__Problem to work on__
Please count how many lines below contain the word "export" and reply with only that number.

(Web page revision data)
========

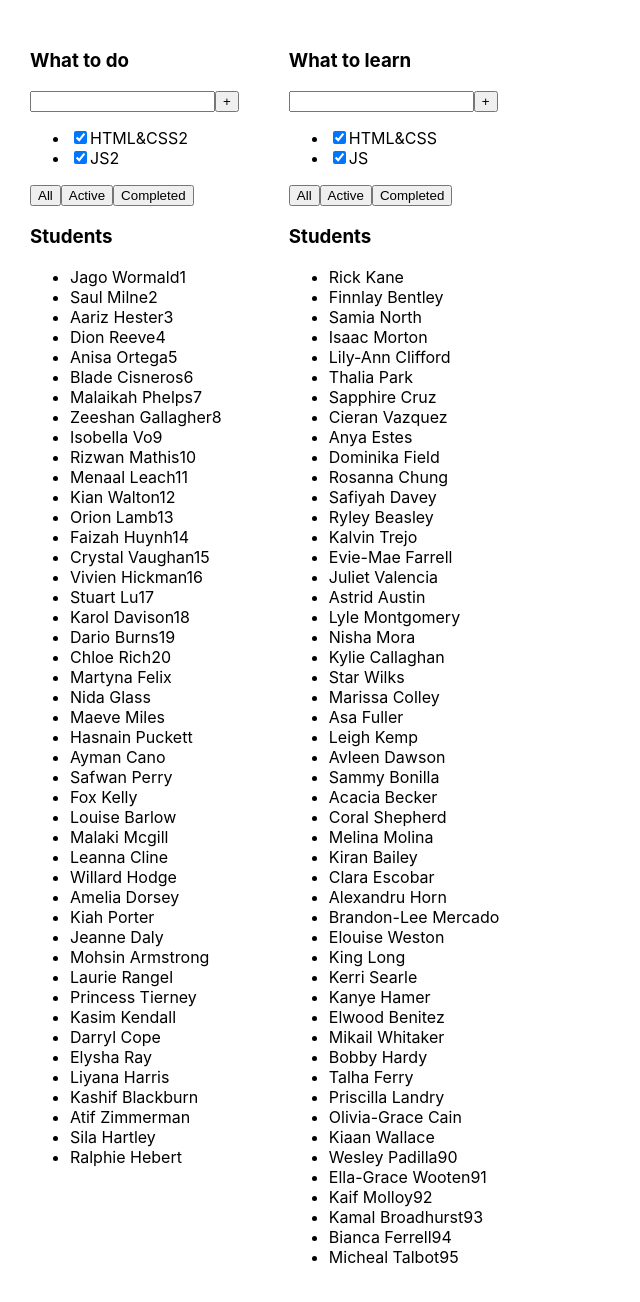
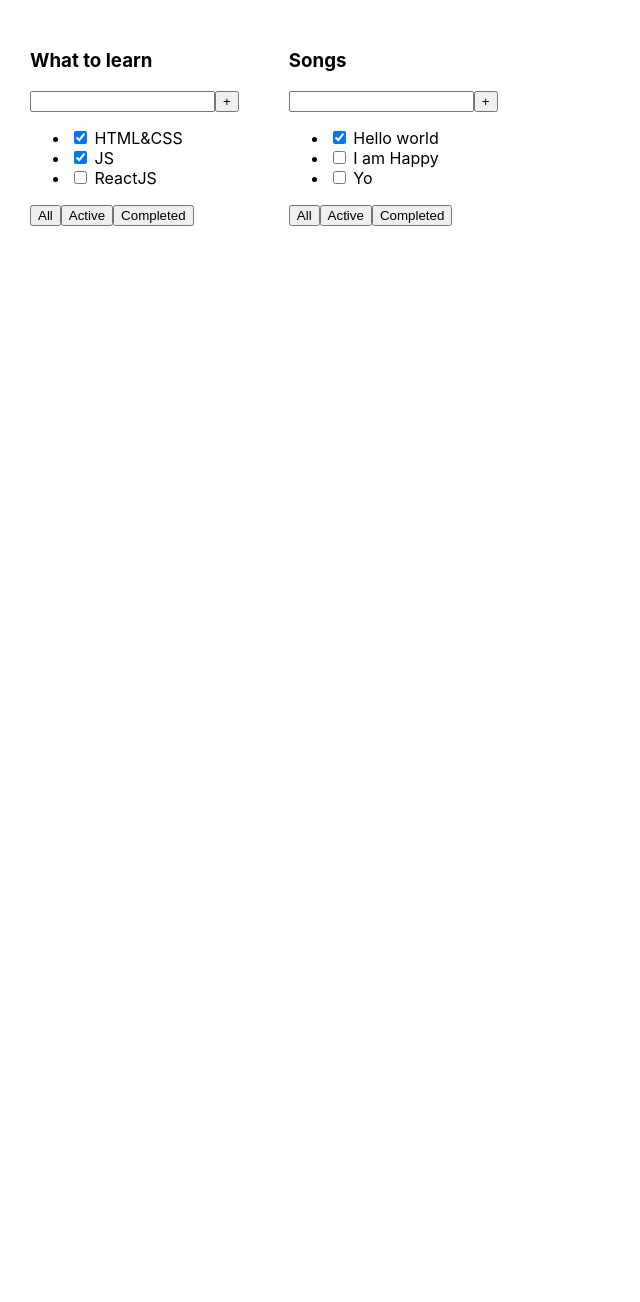
Before and after one commit to stasfilippov/Todolist, a React (Create React App) app: page / in a window 1280 px wide. Shown: the top 1302 px of the page, without its empty margins (0-640 px from the left). After the commit the page ends 800 px from the top, so only its background shows below. Built offline with nearby package versions, Linux system fonts and the light colour scheme.

Commit message:
-add repo-todolist-02

```diff
--- a/src/App.tsx
+++ b/src/App.tsx
@@ -1,340 +1,26 @@
 import React from 'react';
 import './App.css';
-import {Todolist} from "./Todolist";
-
-
-// Hi Guys!
-// Let's reinforce our current session!
-// -You have 2 arrays. You should create a new component TASKS, where you will render these arrays.
-// -Don't forget to assign types to our data.
-
-
+import {Todolist} from './Todolist';
 
 function App() {
-    const data1 = {
-        title: "What to do",
-        tasks: [
-            {taskId: 1, title: "HTML&CSS2", isDone: true},
-            {taskId: 2, title: "JS2", isDone: true}
-        ],
-        students: [
-            'Jago Wormald1',
-            'Saul Milne2',
-            'Aariz Hester3',
-            'Dion Reeve4',
-            'Anisa Ortega5',
-            'Blade Cisneros6',
-            'Malaikah Phelps7',
-            'Zeeshan Gallagher8',
-            'Isobella Vo9',
-            'Rizwan Mathis10',
-            'Menaal Leach11',
-            'Kian Walton12',
-            'Orion Lamb13',
-            'Faizah Huynh14',
-            'Crystal Vaughan15',
-            'Vivien Hickman16',
-            'Stuart Lu17',
-            'Karol Davison18',
-            'Dario Burns19',
-            'Chloe Rich20',
-            'Martyna Felix',
-            'Nida Glass',
-            'Maeve Miles',
-            'Hasnain Puckett',
-            'Ayman Cano',
-            'Safwan Perry',
-            'Fox Kelly',
-            'Louise Barlow',
-            'Malaki Mcgill',
-            'Leanna Cline',
-            'Willard Hodge',
-            'Amelia Dorsey',
-            'Kiah Porter',
-            'Jeanne Daly',
-            'Mohsin Armstrong',
-            'Laurie Rangel',
-            'Princess Tierney',
-            'Kasim Kendall',
-            'Darryl Cope',
-            'Elysha Ray',
-            'Liyana Harris',
-            'Kashif Blackburn',
-            'Atif Zimmerman',
-            'Sila Hartley',
-            'Ralphie Hebert',
-        ]
-    }
-    const data2 =   {
-        title: "What to learn",
-        tasks: [
-            {taskId: 1, title: "HTML&CSS", isDone: true},
-            {taskId: 2, title: "JS", isDone: true}
-        ],
-        students: [
-            'Rick Kane',
-            'Finnlay Bentley',
-            'Samia North',
-            'Isaac Morton',
-            'Lily-Ann Clifford',
-            'Thalia Park',
-            'Sapphire Cruz',
-            'Cieran Vazquez',
-            'Anya Estes',
-            'Dominika Field',
-            'Rosanna Chung',
-            'Safiyah Davey',
-            'Ryley Beasley',
-            'Kalvin Trejo',
-            'Evie-Mae Farrell',
-            'Juliet Valencia',
-            'Astrid Austin',
-            'Lyle Montgomery',
-            'Nisha Mora',
-            'Kylie Callaghan',
-            'Star Wilks',
-            'Marissa Colley',
-            'Asa Fuller',
-            'Leigh Kemp',
-            'Avleen Dawson',
-            'Sammy Bonilla',
-            'Acacia Becker',
-            'Coral Shepherd',
-            'Melina Molina',
-            'Kiran Bailey',
-            'Clara Escobar',
-            'Alexandru Horn',
-            'Brandon-Lee Mercado',
-            'Elouise Weston',
-            'King Long',
-            'Kerri Searle',
-            'Kanye Hamer',
-            'Elwood Benitez',
-            'Mikail Whitaker',
-            'Bobby Hardy',
-            'Talha Ferry',
-            'Priscilla Landry',
-            'Olivia-Grace Cain',
-            'Kiaan Wallace',
-            'Wesley Padilla90',
-            'Ella-Grace Wooten91',
-            'Kaif Molloy92',
-            'Kamal Broadhurst93',
-            'Bianca Ferrell94',
-            'Micheal Talbot95',
-        ]
-    }
+
+    const tasks1 = [
+        { id: 1, title: "HTML&CSS", isDone: true },
+        { id: 2, title: "JS", isDone: true },
+        { id: 3, title: "ReactJS", isDone: false }
+    ]
+    const tasks2 = [
+        { id: 1, title: "Hello world", isDone: true },
+        { id: 2, title: "I am Happy", isDone: false },
+        { id: 3, title: "Yo", isDone: false }
+    ]
 
     return (
         <div className="App">
-            <Todolist task={data1}/>
-            <Todolist task={data2}/>
+            <Todolist title="What to learn" tasks={tasks1} />
+            <Todolist title="Songs" tasks={tasks2} />
         </div>
     );
 }
 
 export default App;
-
-
-
-
-
-
-
-
-
-
-
-
-
-
-
-
-
-
-
-
-
-
-
-
-
-
-
-//--------------------------------------------------------------
-// import React from 'react';
-// import './App.css';
-// import {Tasks} from "./Tasks";
-//
-// export type DataType = {
-//     title: string
-//     tasks: Array<TasksType>
-//     students: Array<string>
-// }
-// export type TasksType = {
-//     taskId: number
-//     title: string
-//     isDone: boolean
-// }
-//
-//
-// function App() {
-//     const data1= {
-//         title: "What to do",
-//         tasks: [
-//             {taskId: 1, title: "HTML&CSS2", isDone: true},
-//             {taskId: 2, title: "JS2", isDone: true}
-//         ],
-//         students: [
-//             'Jago Wormald1',
-//             'Saul Milne2',
-//             'Aariz Hester3',
-//             'Dion Reeve4',
-//             'Anisa Ortega5',
-//             'Blade Cisneros6',
-//             'Malaikah Phelps7',
-//             'Zeeshan Gallagher8',
-//             'Isobella Vo9',
-//             'Rizwan Mathis10',
-//             'Menaal Leach11',
-//             'Kian Walton12',
-//             'Orion Lamb13',
-//             'Faizah Huynh14',
-//             'Crystal Vaughan15',
-//             'Vivien Hickman16',
-//             'Stuart Lu17',
-//             'Karol Davison18',
-//             'Dario Burns19',
-//             'Chloe Rich20',
-//             'Martyna Felix',
-//             'Nida Glass',
-//             'Maeve Miles',
-//             'Hasnain Puckett',
-//             'Ayman Cano',
-//             'Safwan Perry',
-//             'Fox Kelly',
-//             'Louise Barlow',
-//             'Malaki Mcgill',
-//             'Leanna Cline',
-//             'Willard Hodge',
-//             'Amelia Dorsey',
-//             'Kiah Porter',
-//             'Jeanne Daly',
-//             'Mohsin Armstrong',
-//             'Laurie Rangel',
-//             'Princess Tierney',
-//             'Kasim Kendall',
-//             'Darryl Cope',
-//             'Elysha Ray',
-//             'Liyana Harris',
-//             'Kashif Blackburn',
-//             'Atif Zimmerman',
-//             'Sila Hartley',
-//             'Ralphie Hebert',
-//         ]
-//     }
-//     const data2 = {
-//         title: "What to learn",
-//         tasks: [
-//             {taskId: 1, title: "HTML&CSS", isDone: true},
-//             {taskId: 2, title: "JS", isDone: true}
-//         ],
-//         students: [
-//             'Rick Kane',
-//             'Finnlay Bentley',
-//             'Samia North',
-//             'Isaac Morton',
-//             'Lily-Ann Clifford',
-//             'Thalia Park',
-//             'Sapphire Cruz',
-//             'Cieran Vazquez',
-//             'Anya Estes',
-//             'Dominika Field',
-//             'Rosanna Chung',
-//             'Safiyah Davey',
-//             'Ryley Beasley',
-//             'Kalvin Trejo',
-//             'Evie-Mae Farrell',
-//             'Juliet Valencia',
-//             'Astrid Austin',
-//             'Lyle Montgomery',
-//             'Nisha Mora',
-//             'Kylie Callaghan',
-//             'Star Wilks',
-//             'Marissa Colley',
-//             'Asa Fuller',
-//             'Leigh Kemp',
-//             'Avleen Dawson',
-//             'Sammy Bonilla',
-//             'Acacia Becker',
-//             'Coral Shepherd',
-//             'Melina Molina',
-//             'Kiran Bailey',
-//             'Clara Escobar',
-//             'Alexandru Horn',
-//             'Brandon-Lee Mercado',
-//             'Elouise Weston',
-//             'King Long',
-//             'Kerri Searle',
-//             'Kanye Hamer',
-//             'Elwood Benitez',
-//             'Mikail Whitaker',
-//             'Bobby Hardy',
-//             'Talha Ferry',
-//             'Priscilla Landry',
-//             'Olivia-Grace Cain',
-//             'Kiaan Wallace',
-//             'Wesley Padilla90',
-//             'Ella-Grace Wooten91',
-//             'Kaif Molloy92',
-//             'Kamal Broadhurst93',
-//             'Bianca Ferrell94',
-//             'Micheal Talbot95',
-//         ]
-//     }
-//
-//     return (
-//         <div className="App">
-//             <Tasks data={data1}/>
-//             <Tasks data={data2}/>
-//         </div>
-//     );
-// }
-//
-// export default App;
-
-// import React from 'react';
-// import {DataType} from "./App";
-//
-// type  TasksPropsType = {
-//     data: DataType
-// }
-//
-// export const Tasks = (props: TasksPropsType) => {
-//     return (
-//         <div>
-//             <h1>{props.data.title}</h1>
-//             <ul>
-//                 {props.data.tasks.map(el => {
-//                     return (
-//                         <li>
-//                             <span>{el.taskId}</span>
-//                             <span>{el.title}</span>
-//                             <span>{el.isDone}</span>
-//                         </li>
-//                     )
-//                 })}
-//             </ul>
-//
-//             <ul>
-//                 {props.data.students.map(el => {
-//                     return (
-//                         <li>{el}</li>
-//                     )
-//                 })}
-//             </ul>
-//         </div>
-//     );
-// };
-
-//--------------------------------------------------------------
--- a/src/Todolist.tsx
+++ b/src/Todolist.tsx
@@ -1,39 +1,32 @@
-import React from "react";
-import {Tasks} from "./components/Tasks";
-import {Students} from "./components/Students";
+import React from 'react';
 
-export type TaskType = {
-	taskId: number,
-	title: string,
+type TaskType = {
+    id: number
+    title: string
     isDone: boolean
 }
 
-type DateListType = {
-	title: string,
-	tasks: TaskType[],
-	students: Array<string>
+type PropsType = {
+    title: string
+    tasks: Array<TaskType>
 }
 
-type TodolistPropsType = {
-	task: DateListType
-}
-
-export const Todolist = (props: TodolistPropsType) => {
-	return (
+export function Todolist(props: PropsType) {
+    return <div>
+        <h3>{props.title}</h3>
         <div>
-			<h3>{props.task.title}</h3>
-			<div>
-				<input type="text"/>
+            <input/>
             <button>+</button>
         </div>
-			<Tasks tasksList = {props.task.tasks}/>
+        <ul>
+            <li><input type="checkbox" checked={props.tasks[0].isDone}/> <span>{props.tasks[0].title}</span></li>
+            <li><input type="checkbox" checked={props.tasks[1].isDone}/> <span>{props.tasks[1].title}</span></li>
+            <li><input type="checkbox" checked={props.tasks[2].isDone}/> <span>{props.tasks[2].title}</span></li>
+        </ul>
         <div>
             <button>All</button>
             <button>Active</button>
             <button>Completed</button>
         </div>
-			<h3>Students</h3>
-			<Students studentsList = {props.task.students}/>
     </div>
-	)
 }
--- a/src/components/Students.tsx
+++ /dev/null
@@ -1,16 +0,0 @@
-import React from 'react';
-
-type StudentsPropsType = {
-	studentsList: Array<string>
-}
-export const Students = (props: StudentsPropsType) => {
-	return (
-		<ul>
-			{props.studentsList.map((el) => {
-				return (
-					<li>{el}</li>
-				)
-			})}
-		</ul>
-	);
-};
--- a/src/components/Tasks.tsx
+++ /dev/null
@@ -1,20 +0,0 @@
-import React from 'react';
-import {TaskType} from "../Todolist";
-
-type TasksPropsType = {
-	tasksList: TaskType[]
-}
-export const Tasks = (props: TasksPropsType) => {
-	return (
-		<ul>
-			{props.tasksList.map((el) => {
-				return (
-					<li key={el.taskId}>
-						<input type="checkbox" checked={el.isDone}/>
-						<span>{el.title}</span>
-					</li>
-				)
-			})}
-		</ul>
-	);
-};
--- a/src/index.tsx
+++ b/src/index.tsx
@@ -1,14 +1,19 @@
 import React from 'react';
+import ReactDOM from 'react-dom/client';
 import './index.css';
 import App from './App';
-import * as serviceWorker from './serviceWorker';
-import { createRoot } from 'react-dom/client';
+import reportWebVitals from './reportWebVitals';
 
-const container  = document.getElementById('root') as HTMLElement
-const root = createRoot(container);
-root.render(<App />);
+const root = ReactDOM.createRoot(
+  document.getElementById('root') as HTMLElement
+);
+root.render(
+  <React.StrictMode>
+    <App />
+  </React.StrictMode>
+);
 
-// If you want your app to work offline and load faster, you can change
-// unregister() to register() below. Note this comes with some pitfalls.
-// Learn more about service workers: https://bit.ly/CRA-PWA
-serviceWorker.unregister();
+// If you want to start measuring performance in your app, pass a function
+// to log results (for example: reportWebVitals(console.log))
+// or send to an analytics endpoint. Learn more: https://bit.ly/CRA-vitals
+reportWebVitals();
```
Also changed, not shown: src/App.css (+0 -17 lines), 1 other file (tests, documents, lock files or other folders). Lines whose indentation alone changed are shown as unchanged.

========

__Result of the task__
10